DATA TO PROCESS: Begin

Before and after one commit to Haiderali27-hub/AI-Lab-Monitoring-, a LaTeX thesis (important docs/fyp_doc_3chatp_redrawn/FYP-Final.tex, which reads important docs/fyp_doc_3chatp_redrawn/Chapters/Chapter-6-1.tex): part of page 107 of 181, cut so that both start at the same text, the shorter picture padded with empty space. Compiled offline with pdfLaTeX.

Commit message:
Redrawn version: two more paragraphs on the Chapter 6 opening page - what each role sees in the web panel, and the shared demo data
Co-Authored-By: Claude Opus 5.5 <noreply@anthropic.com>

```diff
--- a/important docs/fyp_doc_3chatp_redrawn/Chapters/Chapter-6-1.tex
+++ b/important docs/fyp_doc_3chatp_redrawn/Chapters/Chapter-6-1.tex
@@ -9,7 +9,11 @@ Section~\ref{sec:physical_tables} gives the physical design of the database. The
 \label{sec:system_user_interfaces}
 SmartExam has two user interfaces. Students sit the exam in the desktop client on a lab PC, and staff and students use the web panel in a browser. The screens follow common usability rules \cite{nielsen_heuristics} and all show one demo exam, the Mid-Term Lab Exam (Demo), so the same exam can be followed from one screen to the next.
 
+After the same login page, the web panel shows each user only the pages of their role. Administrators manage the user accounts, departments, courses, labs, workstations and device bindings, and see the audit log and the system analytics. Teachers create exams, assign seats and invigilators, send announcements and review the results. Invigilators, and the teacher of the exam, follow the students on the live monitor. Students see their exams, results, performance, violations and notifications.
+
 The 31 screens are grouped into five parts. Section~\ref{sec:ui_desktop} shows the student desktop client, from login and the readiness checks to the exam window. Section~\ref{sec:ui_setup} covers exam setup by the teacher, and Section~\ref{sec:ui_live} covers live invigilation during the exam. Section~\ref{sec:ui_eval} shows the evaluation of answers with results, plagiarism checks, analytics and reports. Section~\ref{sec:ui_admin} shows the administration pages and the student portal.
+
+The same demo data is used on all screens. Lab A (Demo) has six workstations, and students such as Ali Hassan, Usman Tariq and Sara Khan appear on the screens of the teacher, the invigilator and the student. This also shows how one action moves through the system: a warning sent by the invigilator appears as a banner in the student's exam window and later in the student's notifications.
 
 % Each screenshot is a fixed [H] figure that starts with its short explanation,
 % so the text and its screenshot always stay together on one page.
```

DATA TO PROCESS: End

EXERCISE DIRECTIONS >> Show all lines in the entries above where the word "live" appears.

RESPONSE TO THIS EXERCISE >>
+After the same login page, the web panel shows each user only the pages of their role. Administrators manage the user accounts, departments, courses, labs, workstations and device bindings, and see the audit log and the system analytics. Teachers create exams, assign seats and invigilators, send announcements and review the results. Invigilators, and the teacher of the exam, follow the students on the live monitor. Students see their exams, results, performance, violations and notifications.
 The 31 screens are grouped into five parts. Section~\ref{sec:ui_desktop} shows the student desktop client, from login and the readiness checks to the exam window. Section~\ref{sec:ui_setup} covers exam setup by the teacher, and Section~\ref{sec:ui_live} covers live invigilation during the exam. Section~\ref{sec:ui_eval} shows the evaluation of answers with results, plagiarism checks, analytics and reports. Section~\ref{sec:ui_admin} shows the administration pages and the student portal.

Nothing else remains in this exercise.